• What this task involves:
Could you return every line of the material that contains the word "CONTEXT"?

----------

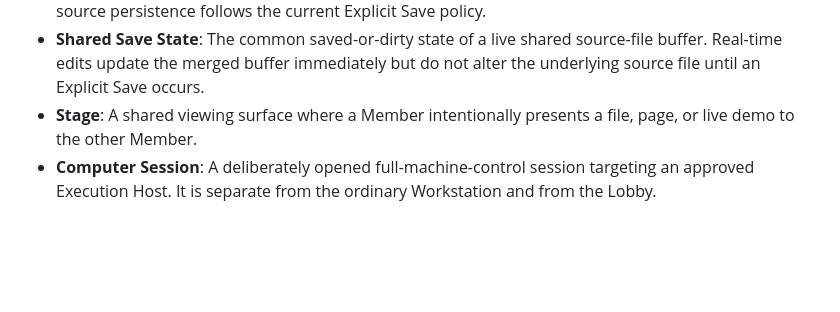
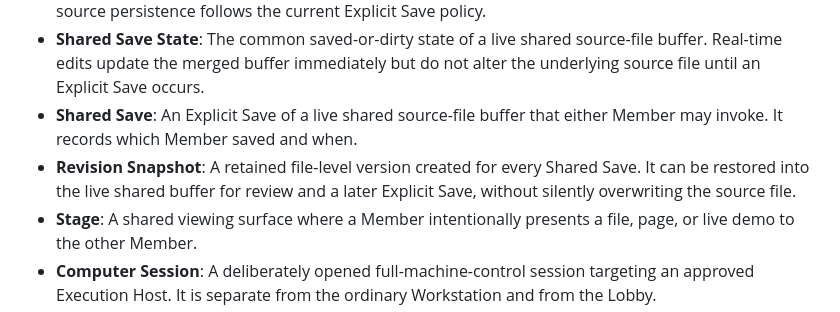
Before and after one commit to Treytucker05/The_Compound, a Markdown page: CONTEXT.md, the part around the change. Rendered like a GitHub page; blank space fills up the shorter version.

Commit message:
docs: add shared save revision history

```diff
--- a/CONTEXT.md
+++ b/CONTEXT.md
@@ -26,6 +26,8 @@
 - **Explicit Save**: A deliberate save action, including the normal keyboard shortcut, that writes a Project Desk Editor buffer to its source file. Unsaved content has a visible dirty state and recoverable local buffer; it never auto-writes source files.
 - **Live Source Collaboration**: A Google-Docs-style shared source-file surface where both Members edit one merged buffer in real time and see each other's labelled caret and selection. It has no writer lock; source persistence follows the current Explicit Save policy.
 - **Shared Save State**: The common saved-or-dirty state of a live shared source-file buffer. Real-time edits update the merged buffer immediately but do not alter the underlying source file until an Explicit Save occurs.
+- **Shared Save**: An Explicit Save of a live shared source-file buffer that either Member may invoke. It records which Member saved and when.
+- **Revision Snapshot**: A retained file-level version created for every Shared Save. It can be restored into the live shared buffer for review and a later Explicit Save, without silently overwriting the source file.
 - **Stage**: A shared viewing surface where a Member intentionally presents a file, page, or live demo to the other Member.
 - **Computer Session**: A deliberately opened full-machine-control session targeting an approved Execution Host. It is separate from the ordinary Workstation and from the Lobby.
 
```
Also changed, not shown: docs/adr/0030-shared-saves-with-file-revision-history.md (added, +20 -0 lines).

----------

• Exercise solution:
Before and after one commit to Treytucker05/The_Compound, a Markdown page: CONTEXT.md, the part around the change. Rendered like a GitHub page; blank space fills up the shorter version.
--- a/CONTEXT.md
+++ b/CONTEXT.md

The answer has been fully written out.